● Records provided
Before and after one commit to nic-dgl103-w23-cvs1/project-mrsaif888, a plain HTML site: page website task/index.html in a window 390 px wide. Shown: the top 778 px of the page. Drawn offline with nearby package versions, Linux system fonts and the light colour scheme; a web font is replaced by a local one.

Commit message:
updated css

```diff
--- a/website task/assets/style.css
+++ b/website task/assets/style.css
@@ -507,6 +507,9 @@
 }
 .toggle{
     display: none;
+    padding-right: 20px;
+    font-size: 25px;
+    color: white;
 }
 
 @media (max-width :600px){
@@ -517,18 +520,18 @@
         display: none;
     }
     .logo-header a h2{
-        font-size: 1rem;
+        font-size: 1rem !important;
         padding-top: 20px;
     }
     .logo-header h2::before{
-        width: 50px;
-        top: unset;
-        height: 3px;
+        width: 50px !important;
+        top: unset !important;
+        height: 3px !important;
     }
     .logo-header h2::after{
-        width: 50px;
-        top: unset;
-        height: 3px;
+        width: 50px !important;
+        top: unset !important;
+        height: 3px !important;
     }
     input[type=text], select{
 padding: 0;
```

● Instructions for the task
Determine the number of lines in the listing above containing the word "after"; respond with that figure only.

● Your solution
2